What the exercise asks
All of the lines below should be copied word for word.

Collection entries
*** Block opens ***

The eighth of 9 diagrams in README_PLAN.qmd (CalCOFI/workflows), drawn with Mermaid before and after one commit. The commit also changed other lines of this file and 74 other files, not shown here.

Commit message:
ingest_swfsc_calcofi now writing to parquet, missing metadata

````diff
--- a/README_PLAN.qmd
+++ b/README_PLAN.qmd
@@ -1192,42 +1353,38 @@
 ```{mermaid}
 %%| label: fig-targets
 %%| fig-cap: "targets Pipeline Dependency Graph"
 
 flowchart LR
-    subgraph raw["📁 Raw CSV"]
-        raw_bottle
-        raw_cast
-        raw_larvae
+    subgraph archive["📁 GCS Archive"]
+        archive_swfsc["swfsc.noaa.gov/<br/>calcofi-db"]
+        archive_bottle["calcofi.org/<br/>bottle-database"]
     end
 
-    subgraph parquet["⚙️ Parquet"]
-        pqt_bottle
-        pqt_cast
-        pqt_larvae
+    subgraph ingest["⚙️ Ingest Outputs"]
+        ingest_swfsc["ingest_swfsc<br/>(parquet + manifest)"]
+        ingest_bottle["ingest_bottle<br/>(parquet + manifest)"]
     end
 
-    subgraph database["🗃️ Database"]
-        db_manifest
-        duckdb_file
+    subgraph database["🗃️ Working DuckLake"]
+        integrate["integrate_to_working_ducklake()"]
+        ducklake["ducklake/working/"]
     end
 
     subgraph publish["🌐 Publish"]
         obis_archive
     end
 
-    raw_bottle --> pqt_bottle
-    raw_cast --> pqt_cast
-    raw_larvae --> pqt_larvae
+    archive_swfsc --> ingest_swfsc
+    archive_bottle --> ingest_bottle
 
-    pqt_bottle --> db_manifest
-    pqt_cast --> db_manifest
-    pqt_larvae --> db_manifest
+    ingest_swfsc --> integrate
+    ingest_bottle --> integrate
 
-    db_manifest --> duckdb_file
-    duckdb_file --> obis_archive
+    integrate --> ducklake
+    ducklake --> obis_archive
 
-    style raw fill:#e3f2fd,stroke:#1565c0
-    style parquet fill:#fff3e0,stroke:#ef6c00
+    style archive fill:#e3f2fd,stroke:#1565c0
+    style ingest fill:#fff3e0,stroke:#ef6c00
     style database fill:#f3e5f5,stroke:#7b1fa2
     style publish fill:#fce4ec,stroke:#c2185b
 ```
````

*** Block closes ***

Answer space
The eighth of 9 diagrams in README_PLAN.qmd (CalCOFI/workflows), drawn with Mermaid before and after one commit. The commit also changed other lines of this file and 74 other files, not shown here.

Commit message:
ingest_swfsc_calcofi now writing to parquet, missing metadata

````diff
--- a/README_PLAN.qmd
+++ b/README_PLAN.qmd
@@ -1192,42 +1353,38 @@
 ```{mermaid}
 %%| label: fig-targets
 %%| fig-cap: "targets Pipeline Dependency Graph"
 
 flowchart LR
-    subgraph raw["📁 Raw CSV"]
-        raw_bottle
-        raw_cast
-        raw_larvae
+    subgraph archive["📁 GCS Archive"]
+        archive_swfsc["swfsc.noaa.gov/<br/>calcofi-db"]
+        archive_bottle["calcofi.org/<br/>bottle-database"]
     end
 
-    subgraph parquet["⚙️ Parquet"]
-        pqt_bottle
-        pqt_cast
-        pqt_larvae
+    subgraph ingest["⚙️ Ingest Outputs"]
+        ingest_swfsc["ingest_swfsc<br/>(parquet + manifest)"]
+        ingest_bottle["ingest_bottle<br/>(parquet + manifest)"]
     end
 
-    subgraph database["🗃️ Database"]
-        db_manifest
-        duckdb_file
+    subgraph database["🗃️ Working DuckLake"]
+        integrate["integrate_to_working_ducklake()"]
+        ducklake["ducklake/working/"]
     end
 
     subgraph publish["🌐 Publish"]
         obis_archive
     end
 
-    raw_bottle --> pqt_bottle
-    raw_cast --> pqt_cast
-    raw_larvae --> pqt_larvae
+    archive_swfsc --> ingest_swfsc
+    archive_bottle --> ingest_bottle
 
-    pqt_bottle --> db_manifest
-    pqt_cast --> db_manifest
-    pqt_larvae --> db_manifest
+    ingest_swfsc --> integrate
+    ingest_bottle --> integrate
 
-    db_manifest --> duckdb_file
-    duckdb_file --> obis_archive
+    integrate --> ducklake
+    ducklake --> obis_archive
 
-    style raw fill:#e3f2fd,stroke:#1565c0
-    style parquet fill:#fff3e0,stroke:#ef6c00
+    style archive fill:#e3f2fd,stroke:#1565c0
+    style ingest fill:#fff3e0,stroke:#ef6c00
     style database fill:#f3e5f5,stroke:#7b1fa2
     style publish fill:#fce4ec,stroke:#c2185b
 ```
````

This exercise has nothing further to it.